==== RECORDS SUPPLIED ====

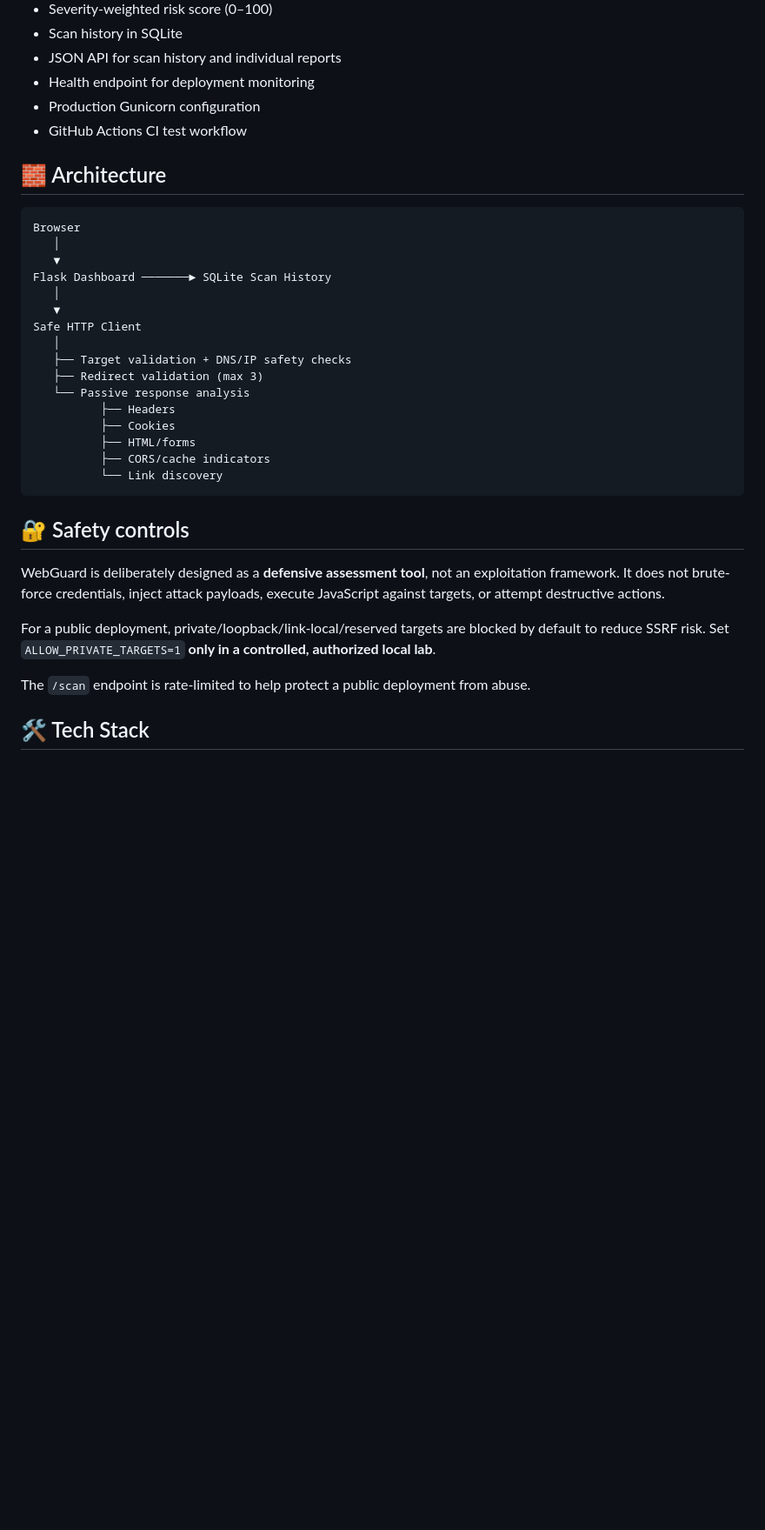
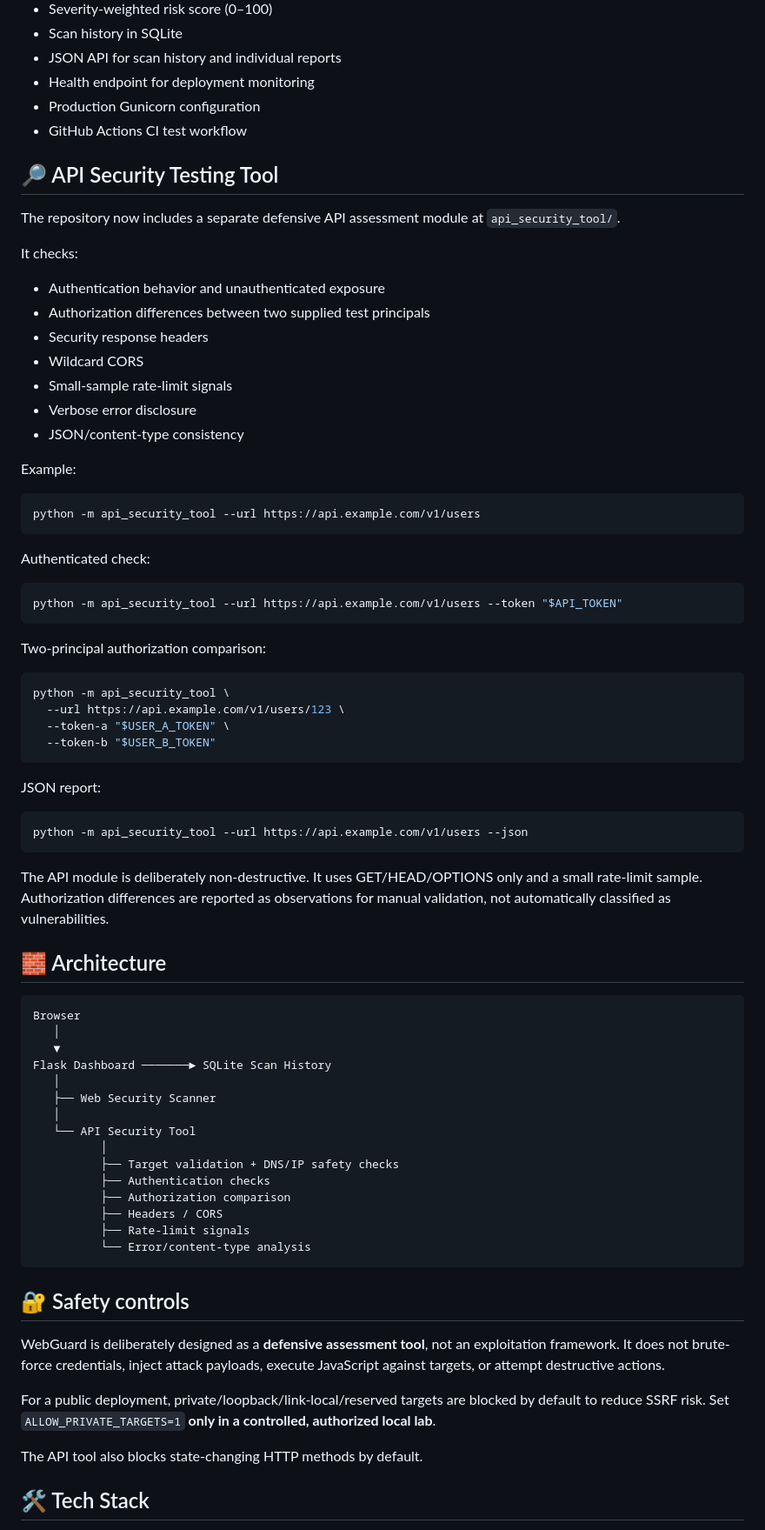
Before and after one commit to Salma1604ltsu/project2026, a Markdown page: README.md, the part around one of its changes. Shown at 87% size. Drawn GitHub-style; blank space fills up the shorter version.

Commit message:
docs: document API security testing tool

````diff
--- a/README.md
+++ b/README.md
@@ -21,6 +21,49 @@ WebGuard is a Python/Flask security assessment dashboard for **authorized** web
 - Production Gunicorn configuration
 - GitHub Actions CI test workflow
 
+## 🔎 API Security Testing Tool
+
+The repository now includes a separate defensive API assessment module at `api_security_tool/`.
+
+It checks:
+
+- Authentication behavior and unauthenticated exposure
+- Authorization differences between two supplied test principals
+- Security response headers
+- Wildcard CORS
+- Small-sample rate-limit signals
+- Verbose error disclosure
+- JSON/content-type consistency
+
+Example:
+
+```bash
+python -m api_security_tool --url https://api.example.com/v1/users
+```
+
+Authenticated check:
+
+```bash
+python -m api_security_tool --url https://api.example.com/v1/users --token "$API_TOKEN"
+```
+
+Two-principal authorization comparison:
+
+```bash
+python -m api_security_tool \
+  --url https://api.example.com/v1/users/123 \
+  --token-a "$USER_A_TOKEN" \
+  --token-b "$USER_B_TOKEN"
+```
+
+JSON report:
+
+```bash
+python -m api_security_tool --url https://api.example.com/v1/users --json
+```
+
+The API module is deliberately non-destructive. It uses GET/HEAD/OPTIONS only and a small rate-limit sample. Authorization differences are reported as observations for manual validation, not automatically classified as vulnerabilities.
+
 ## 🧱 Architecture
 
 ```text
@@ -29,17 +72,16 @@ Browser
    ▼
 Flask Dashboard ───────► SQLite Scan History
    │
-   ▼
-Safe HTTP Client
+   ├── Web Security Scanner
    │
-   ├── Target validation + DNS/IP safety checks
-   ├── Redirect validation (max 3)
-   └── Passive response analysis
-          ├── Headers
-          ├── Cookies
-          ├── HTML/forms
-          ├── CORS/cache indicators
-          └── Link discovery
+   └── API Security Tool
+          │
+          ├── Target validation + DNS/IP safety checks
+          ├── Authentication checks
+          ├── Authorization comparison
+          ├── Headers / CORS
+          ├── Rate-limit signals
+          └── Error/content-type analysis
 ```
 
 ## 🔐 Safety controls
@@ -48,7 +90,7 @@ WebGuard is deliberately designed as a **defensive assessment tool**, not an exp
 
 For a public deployment, private/loopback/link-local/reserved targets are blocked by default to reduce SSRF risk. Set `ALLOW_PRIVATE_TARGETS=1` **only in a controlled, authorized local lab**.
 
-The `/scan` endpoint is rate-limited to help protect a public deployment from abuse.
+The API tool also blocks state-changing HTTP methods by default.
 
 ## 🛠️ Tech Stack
 
````
Also changed, not shown: other parts of README.md (+8 -1 lines).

====

**ACTIVITY:** A word-for-word copy of all the data, without pictures, is the expected output.

**SOLVED PROBLEM:**
Before and after one commit to Salma1604ltsu/project2026, a Markdown page: README.md, the part around one of its changes. Shown at 87% size. Drawn GitHub-style; blank space fills up the shorter version.

Commit message:
docs: document API security testing tool

````diff
--- a/README.md
+++ b/README.md
@@ -21,6 +21,49 @@ WebGuard is a Python/Flask security assessment dashboard for **authorized** web
 - Production Gunicorn configuration
 - GitHub Actions CI test workflow
 
+## 🔎 API Security Testing Tool
+
+The repository now includes a separate defensive API assessment module at `api_security_tool/`.
+
+It checks:
+
+- Authentication behavior and unauthenticated exposure
+- Authorization differences between two supplied test principals
+- Security response headers
+- Wildcard CORS
+- Small-sample rate-limit signals
+- Verbose error disclosure
+- JSON/content-type consistency
+
+Example:
+
+```bash
+python -m api_security_tool --url https://api.example.com/v1/users
+```
+
+Authenticated check:
+
+```bash
+python -m api_security_tool --url https://api.example.com/v1/users --token "$API_TOKEN"
+```
+
+Two-principal authorization comparison:
+
+```bash
+python -m api_security_tool \
+  --url https://api.example.com/v1/users/123 \
+  --token-a "$USER_A_TOKEN" \
+  --token-b "$USER_B_TOKEN"
+```
+
+JSON report:
+
+```bash
+python -m api_security_tool --url https://api.example.com/v1/users --json
+```
+
+The API module is deliberately non-destructive. It uses GET/HEAD/OPTIONS only and a small rate-limit sample. Authorization differences are reported as observations for manual validation, not automatically classified as vulnerabilities.
+
 ## 🧱 Architecture
 
 ```text
@@ -29,17 +72,16 @@ Browser
    ▼
 Flask Dashboard ───────► SQLite Scan History
    │
-   ▼
-Safe HTTP Client
+   ├── Web Security Scanner
    │
-   ├── Target validation + DNS/IP safety checks
-   ├── Redirect validation (max 3)
-   └── Passive response analysis
-          ├── Headers
-          ├── Cookies
-          ├── HTML/forms
-          ├── CORS/cache indicators
-          └── Link discovery
+   └── API Security Tool
+          │
+          ├── Target validation + DNS/IP safety checks
+          ├── Authentication checks
+          ├── Authorization comparison
+          ├── Headers / CORS
+          ├── Rate-limit signals
+          └── Error/content-type analysis
 ```
 
 ## 🔐 Safety controls
@@ -48,7 +90,7 @@ WebGuard is deliberately designed as a **defensive assessment tool**, not an exp
 
 For a public deployment, private/loopback/link-local/reserved targets are blocked by default to reduce SSRF risk. Set `ALLOW_PRIVATE_TARGETS=1` **only in a controlled, authorized local lab**.
 
-The `/scan` endpoint is rate-limited to help protect a public deployment from abuse.
+The API tool also blocks state-changing HTTP methods by default.
 
 ## 🛠️ Tech Stack
 
````
Also changed, not shown: other parts of README.md (+8 -1 lines).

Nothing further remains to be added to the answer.